In the entries below, find each line with the word "AssetA" and return it.

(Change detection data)
╭──

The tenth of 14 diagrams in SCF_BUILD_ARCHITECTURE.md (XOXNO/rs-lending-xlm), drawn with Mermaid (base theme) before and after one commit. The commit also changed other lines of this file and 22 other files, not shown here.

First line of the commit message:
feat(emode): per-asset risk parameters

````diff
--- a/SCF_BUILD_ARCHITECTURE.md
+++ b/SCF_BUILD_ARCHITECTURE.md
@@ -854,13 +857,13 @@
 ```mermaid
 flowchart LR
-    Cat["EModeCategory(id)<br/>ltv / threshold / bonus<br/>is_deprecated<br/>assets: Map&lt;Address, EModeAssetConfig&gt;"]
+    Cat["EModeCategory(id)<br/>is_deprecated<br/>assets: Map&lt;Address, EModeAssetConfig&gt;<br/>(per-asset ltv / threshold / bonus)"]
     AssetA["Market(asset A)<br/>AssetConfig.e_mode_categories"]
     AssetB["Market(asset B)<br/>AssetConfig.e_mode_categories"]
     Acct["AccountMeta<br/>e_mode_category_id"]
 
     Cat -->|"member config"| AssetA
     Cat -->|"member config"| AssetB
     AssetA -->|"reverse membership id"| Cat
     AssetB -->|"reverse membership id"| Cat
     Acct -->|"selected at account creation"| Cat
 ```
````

╰──

-- RESPONSE AREA --
     AssetA["Market(asset A)<br/>AssetConfig.e_mode_categories"]
     Cat -->|"member config"| AssetA
     AssetA -->|"reverse membership id"| Cat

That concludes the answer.